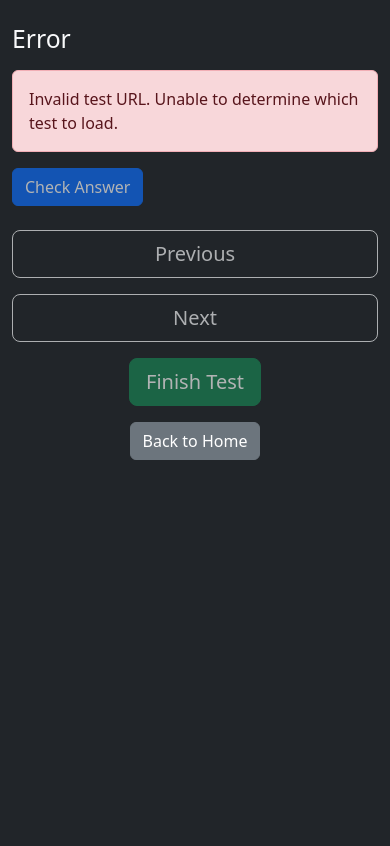
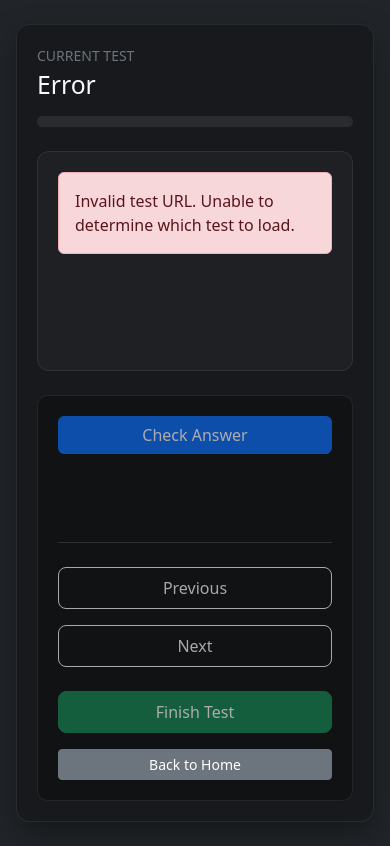
Before and after one commit to suvuu/suvuu-test-maker, a Flask app: template templates/test_taker.html in a window 390 px wide. Before the commit the page ends 460 px from the top, so only its background shows below. Run offline with Flask 3, Linux system fonts and the light colour scheme; the template is opened without the code that fills it, so the values that code supplies are empty.

Commit message:
mobile adjustments

```diff
--- a/app.py
+++ b/app.py
@@ -1,4 +1,4 @@
-from flask import Flask, render_template, request, redirect, url_for, send_file, jsonify
+from flask import Flask, render_template, request, redirect, url_for, send_file, jsonify # type: ignore
 import json
 import os
 import io
--- a/templates/test_taker.html
+++ b/templates/test_taker.html
@@ -2,12 +2,86 @@
 <html>
 <head>
   <style>
+    body {
+      background-color: #212529;
+      min-height: 100vh;
+      color: #e9ecef;
+    }
+    .test-card {
+      background: rgba(0, 0, 0, 0.3);
+      border: 1px solid rgba(255, 255, 255, 0.08);
+      border-radius: 1rem;
+      padding: 2rem;
+      box-shadow: 0 12px 30px rgba(0, 0, 0, 0.35);
+    }
+    .question-shell {
+      background: rgba(255, 255, 255, 0.03);
+      border-radius: 0.75rem;
+      padding: 1.5rem;
+      border: 1px solid rgba(255, 255, 255, 0.08);
+      min-height: 220px;
+    }
+    .control-panel {
+      background: rgba(0, 0, 0, 0.28);
+      border: 1px solid rgba(255, 255, 255, 0.08);
+      border-radius: 0.75rem;
+      padding: 1.5rem;
+    }
+    .btn-glow {
+      transition: transform 0.15s ease, box-shadow 0.2s ease;
+    }
+    .btn-glow:hover {
+      transform: translateY(-1px);
+      box-shadow: 0 0 18px rgba(13, 110, 253, 0.35);
+    }
+    .status-chip {
+      background: rgba(255, 255, 255, 0.08);
+      padding: 0.35rem 0.9rem;
+      border-radius: 999px;
+      font-size: 0.9rem;
+    }
+    #result-msg {
+      min-height: 40px;
+    }
     #prev-btn:focus,
     #next-btn:focus,
     #check-btn:focus {
       outline: none !important;
       box-shadow: none !important;
       background-color: transparent !important;
+    }
+
+    @media (max-width: 768px) {
+      .test-card {
+        padding: 1.5rem;
+      }
+      .control-panel {
+        padding: 1.25rem;
+      }
+      .status-chip {
+        width: 100%;
+        text-align: center;
+        margin-top: 0.75rem;
+      }
+      .question-shell {
+        padding: 1.25rem;
+      }
+      #result-msg {
+        width: 100%;
+      }
+    }
+
+    @media (max-width: 576px) {
+      .test-card {
+        padding: 1.25rem;
+        border-radius: 0.85rem;
+      }
+      .control-panel {
+        border-radius: 0.65rem;
+      }
+      .control-panel .btn-lg {
+        font-size: 1rem;
+      }
     }
   </style>
   <meta name="viewport" content="width=device-width, initial-scale=1">
@@ -16,35 +90,48 @@
   <script src="/static/test.js" defer></script>
 </head>
 <body class="bg-dark text-light">
-  <div class="container py-4">
-    <h2 id="test-title">Loading...</h2>
-    <p id="progress"></p>
+  <div class="container py-4 px-3 px-md-5">
+    <div class="test-card">
+      <div class="d-flex flex-wrap justify-content-between align-items-center mb-4">
+        <div>
+          <p class="text-uppercase text-secondary mb-1 small">Current Test</p>
+          <h2 id="test-title" class="mb-0">Loading...</h2>
+        </div>
+        <div class="status-chip mt-3 mt-sm-0 text-center text-md-start" id="progress">Preparing...</div>
+      </div>
 
       <form id="test-form" method="POST">
-      <div id="question-container"></div>
+        <div class="question-shell mb-4" id="question-container"></div>
 
-      <div class="mt-3">
-        <button id="check-btn" type="button" class="btn btn-primary">Check Answer</button>
-        <div id="result-msg" class="mt-2"></div>
+        <div class="control-panel">
+          <div class="d-flex flex-column flex-md-row gap-3 justify-content-between align-items-start align-items-md-center">
+            <button id="check-btn" type="button" class="btn btn-primary btn-glow flex-grow-1 w-100 w-md-auto">Check Answer</button>
+            <div id="result-msg" class="mt-2 mt-md-0 flex-grow-1"></div>
           </div>
 
-      <div class="mt-4">
-        <div class="d-grid gap-3 mb-3">
-          <button id="prev-btn" type="button" class="btn btn-outline-light btn-lg">Previous</button>
-          <button id="next-btn" type="button" class="btn btn-outline-light btn-lg">Next</button>
+          <hr class="text-white-50 my-4">
+
+          <div class="row g-3">
+            <div class="col-md-6 d-grid">
+              <button id="prev-btn" type="button" class="btn btn-outline-light btn-lg btn-glow w-100">Previous</button>
+            </div>
+            <div class="col-md-6 d-grid">
+              <button id="next-btn" type="button" class="btn btn-outline-light btn-lg btn-glow w-100">Next</button>
+            </div>
           </div>
 
-        <div class="text-center mb-3">
-          <button id="finish-btn" type="submit" class="btn btn-success btn-lg">Finish Test</button>
+          <div class="text-center mt-4">
+            <button id="finish-btn" type="submit" class="btn btn-success btn-lg px-4 px-md-5 w-100 w-md-auto btn-glow">Finish Test</button>
           </div>
 
-        <div class="text-center">
-          <a href="/" class="btn btn-secondary">Back to Home</a>
+          <div class="text-center mt-3">
+            <a href="/" class="btn btn-secondary btn-sm w-100 w-md-auto">Back to Home</a>
           </div>
         </div>
 
         <div id="hidden-answers"></div>
       </form>
     </div>
+  </div>
 </body>
 </html>
```
Also changed, not shown: static/index.js (+4 -3 lines), templates/index.html (+39 -4 lines), templates/results.html (+32 -1 lines), templates/test_editor.html (+38 -2 lines). Lines whose indentation alone changed are shown as unchanged.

───

In the data above, find each line where the string "background" appears, then copy it.

Before and after one commit to suvuu/suvuu-test-maker, a Flask app: template templates/test_taker.html in a window 390 px wide. Before the commit the page ends 460 px from the top, so only its background shows below. Run offline with Flask 3, Linux system fonts and the light colour scheme; the template is opened without the code that fills it, so the values that code supplies are empty.
+      background-color: #212529;
+      background: rgba(0, 0, 0, 0.3);
+      background: rgba(255, 255, 255, 0.03);
+      background: rgba(0, 0, 0, 0.28);
+      background: rgba(255, 255, 255, 0.08);
       background-color: transparent !important;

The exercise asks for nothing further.